President Obama’s visit to Cape Canaveral is conveniently set for Tax Day, April 15, and it occurs in a context of general discomfort for all involved. The ostensible purpose is to stop a slow trickle of support flowing away from Obama in a crucial battleground state, which is itself living a political nightmare. The White House won’t admit it, but Florida bears directly on the future of the Obama Agenda, whatever that is.
Obama’s doing damage control after unveiling a package of brutal cuts to NASA and affiliated contractors. Floridians have every reason for concern. With Discovery in orbit right now, there are only three flights remaining in the shuttle schedule. After that, it may be decades before Americans return to space under their own power. With foreign programs also vulnerable to economic or political shifts, and still years behind what we’re set to scrap, mankind has seemingly awakened from a dream that obsessed our ancestors from the days of DaVinci, Icarus and Elijah. And once again, the inspirational legacy of JFK gets pissed away.
Like so many of the catastrophic maneuvers to occur under Obama’s watch, the collapse of America’s space program is hardly his fault. The cuts being pushed right now were all but inevitable before he was even elected, a result of long-term budgetary trends and the slow-motion disintegration of the country’s overall mechanical capacity. Neither factor was controllable by 2009. The reality is that our commitment to space exploration, in the terms defined by JFK in 1961, effectively died alongside the heroes we lost aboard the Challenger when it blew up in the sky over Florida in 1986.
And let’s be clear, here: The Challenger crew died because of neglect and hubris on the bureaucratic level—defects enshrined, by default, as official policy for the quarter-century that followed. The tragedy that followed, 17 years later, was a logical, inevitable extension of that policy. No serious efforts were ever made to replenish the Shuttle Fleet or modernize the design to reflect changing strategic priorities. The next generation(s) of manned spaceflight will be organized around private industry, with foreign governments (Russia, China, India) performing functions typically associated with NASA. Good luck with that. Obama, at least, has positioned himself as unwilling to put more lives at risk on behalf of goals abandoned before he got there.
From agriculture and industrial production to engineering and information technology, our educational system has become incrementally worse, and production of the most vital goods for life has fallen apace. As in so many other cases, so exhaustively documented here and elsewhere, the recession is being used as an excuse to accelerate trends that began while the economy was still at or near its fake, fraudulent peak. Mass-firing as a profit-padding technique has been in effect since the ‘80s: the family farms, the mom-and-pop stores, factory towns all over the country.
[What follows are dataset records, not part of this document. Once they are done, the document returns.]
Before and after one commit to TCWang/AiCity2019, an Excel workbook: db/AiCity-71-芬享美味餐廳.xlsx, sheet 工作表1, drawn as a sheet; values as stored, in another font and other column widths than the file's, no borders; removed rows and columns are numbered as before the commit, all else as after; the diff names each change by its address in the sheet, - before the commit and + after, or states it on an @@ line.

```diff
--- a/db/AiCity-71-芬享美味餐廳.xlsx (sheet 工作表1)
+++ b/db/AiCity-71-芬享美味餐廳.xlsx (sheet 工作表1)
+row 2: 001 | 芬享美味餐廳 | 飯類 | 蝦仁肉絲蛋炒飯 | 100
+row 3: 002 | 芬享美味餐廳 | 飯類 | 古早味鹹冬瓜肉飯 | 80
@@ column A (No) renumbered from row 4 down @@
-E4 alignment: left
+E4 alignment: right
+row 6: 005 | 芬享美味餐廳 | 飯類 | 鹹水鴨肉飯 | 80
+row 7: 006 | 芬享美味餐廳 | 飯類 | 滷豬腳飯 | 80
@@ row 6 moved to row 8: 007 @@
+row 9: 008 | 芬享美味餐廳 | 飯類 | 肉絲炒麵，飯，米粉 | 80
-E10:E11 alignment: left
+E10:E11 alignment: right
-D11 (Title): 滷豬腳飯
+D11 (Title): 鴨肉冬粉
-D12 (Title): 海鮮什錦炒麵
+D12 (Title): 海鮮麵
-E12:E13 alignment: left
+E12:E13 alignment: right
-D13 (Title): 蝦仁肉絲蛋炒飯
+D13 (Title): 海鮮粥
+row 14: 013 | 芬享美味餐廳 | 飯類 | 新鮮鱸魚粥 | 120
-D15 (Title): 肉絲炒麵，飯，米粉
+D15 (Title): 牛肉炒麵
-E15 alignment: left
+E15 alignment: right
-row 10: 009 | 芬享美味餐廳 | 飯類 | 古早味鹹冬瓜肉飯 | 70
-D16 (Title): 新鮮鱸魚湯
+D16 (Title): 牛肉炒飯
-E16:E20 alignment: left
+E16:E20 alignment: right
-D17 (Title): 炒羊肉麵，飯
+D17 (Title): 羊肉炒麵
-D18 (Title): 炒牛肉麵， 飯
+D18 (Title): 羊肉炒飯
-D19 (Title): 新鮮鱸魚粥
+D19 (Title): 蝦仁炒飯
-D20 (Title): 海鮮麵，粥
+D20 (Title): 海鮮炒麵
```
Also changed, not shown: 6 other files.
I just happened to be polishing this column in the minutes just before the shuttle Discovery took off April 5, and a recurring theme in the coverage was that there won’t be much more of this stuff—not for Americans, anyway. And that’s a shame. This is another sign of Florida’s changing fortunes under Obama. He’s made no enthusiastic display for Kendrick Meek’s Senate bid, and the White House has done nothing to defend the House seats at risk in November. The timing of the NASA cuts implies ambivalence, at best, to the fates of many Obama loyalists; at worst, it suggests frightful ignorance of the reality on the ground. Where have we heard that before?
This is the worst year for incumbents in living memory, but the GOP has done a much better job of training candidates. Besides yielding the open seats and not defending their incumbents, Beltway Dems show no inclination to seriously challenge the other side. President Obama is increasingly defined by his enemies, and he does not control his message. Meek should be positioned to inherit all the scorched-earth of this ridiculously shady Crist-Rubio primary debacle, but instead he’s looking lucky to keep the margin in single digits against either of them. That means real disaster for Florida: a stuffed-shirt GOP sandbagger doing the bidding of whomever has the photos of them together.
All the plans were made years ago, and most of the science has been in place. But corporate greed, political incompetence and collective myopia leaves the US trading on glories from 40 years ago, as the world snickers. Spaceflight is just a recent example. Funding issues aside, the courage and intelligence of our astronauts far outpaces that of our elected leaders, to the point where it now presents an obvious danger to their lives. The biggest question, frankly, is will America even be able to safely cease manned spaceflight without a third major disaster?
email@example.com; April 5, 2010